Geeks of a certain age will have fond memories of games that are too simple by today’s standards, but they are the same. Their low-fidelity graphics are often praised by the same low-fidelity music, which is forced to think through the speakers installed on most computers. Despite the technological limitations of that era, these games do not just provide gameplay. They tell stories, they are there in a way that some people think will not resonate with the younger generation.
That didn’t stop [Thanassis Tsiodras] Since childhood, I shared the classic “Secrets of Monkey Island” with my niece and nephew. Happy to meet his family after one year of separation due to COVID-19, [Thanassis] Want to give them a handmade gift: Customize the music of “The Secret of Monkey Island” on the player. What uncle!
[Thanassis] It would have been possible to record music and play it with any number of chips made for this purpose, but as a senior software engineer, he decided to follow a scenic route to reach the destination. First, DOSBox was hacked and dumped the speaker output to a file. Use Python, C, and 30 years of experience to compress everything into ATtiny85’s 8 KB storage. This is no easy task, because it requires him to create a custom implementation of Huffman compression to make the data small enough to fit the chip. When it fits but doesn’t work, more optimization is needed.
However, the end result is worthwhile. The music in “The Secret of Monkey Island” is played in its original form from a speaker powered by such a modest but useful 2n2222. [Thanassis]’The website is full of complex details that cannot be published here, but it is very tidy and not to be missed. Watch the video below the break for a demonstration.

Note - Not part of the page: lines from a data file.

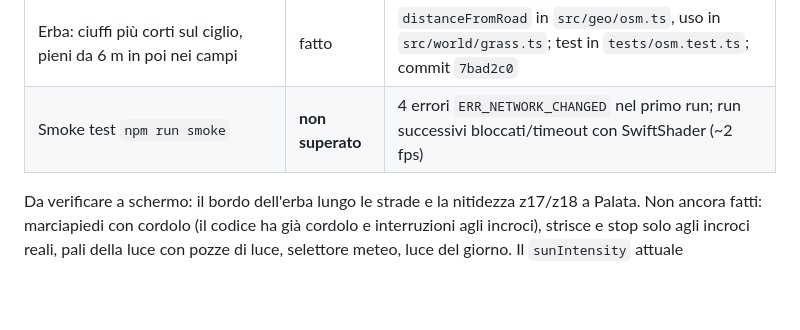
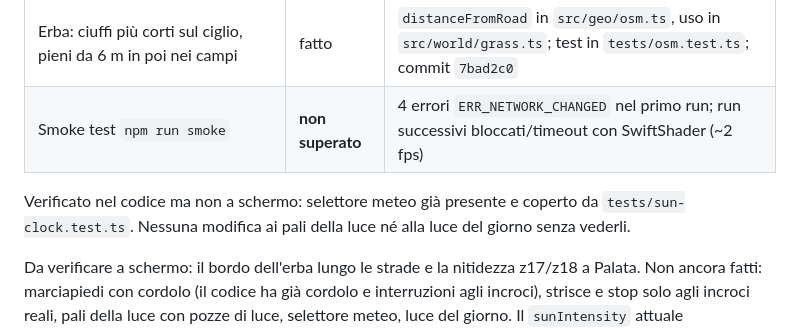
Before and after one commit to psiep8/molise-openworld, a Markdown page: docs/REALISM-PLAN.md, the part around the change. GitHub-like rendering; blank space fills up the shorter version.

Commit message:
Aggiorna il piano di realismo: pali, strisce e meteo già presenti o non verificabili senza schermo
Generated with Codebuff
Co-Authored-By: Codebuff <noreply@codebuff.com>

```diff
--- a/docs/REALISM-PLAN.md
+++ b/docs/REALISM-PLAN.md
@@ -369,6 +369,10 @@ registro vale quindi **fatto nel codice**, **da verificare a schermo**.
 | Erba: ciuffi più corti sul ciglio, pieni da 6 m in poi nei campi | fatto | `distanceFromRoad` in `src/geo/osm.ts`, uso in `src/world/grass.ts`; test in `tests/osm.test.ts`; commit `7bad2c0` |
 | Smoke test `npm run smoke` | **non superato** | 4 errori `ERR_NETWORK_CHANGED` nel primo run; run successivi bloccati/timeout con SwiftShader (~2 fps) |
 
+Verificato nel codice ma non a schermo: selettore meteo già presente e coperto da
+`tests/sun-clock.test.ts`. Nessuna modifica ai pali della luce né alla luce del
+giorno senza vederli.
+
 Da verificare a schermo: il bordo dell'erba lungo le strade e la nitidezza z17/z18
 a Palata. Non ancora fatti: marciapiedi con cordolo (il codice ha già cordolo e
 interruzioni agli incroci), strisce e stop solo agli incroci reali, pali della luce
```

Of course, ATtiny85 is a small but convenient animal. You might like to see it put into use as a game console or even a spectrum analyzer. Do you have your own ATtiny85 hack and want to share it? Please let us know through the reminder hotline!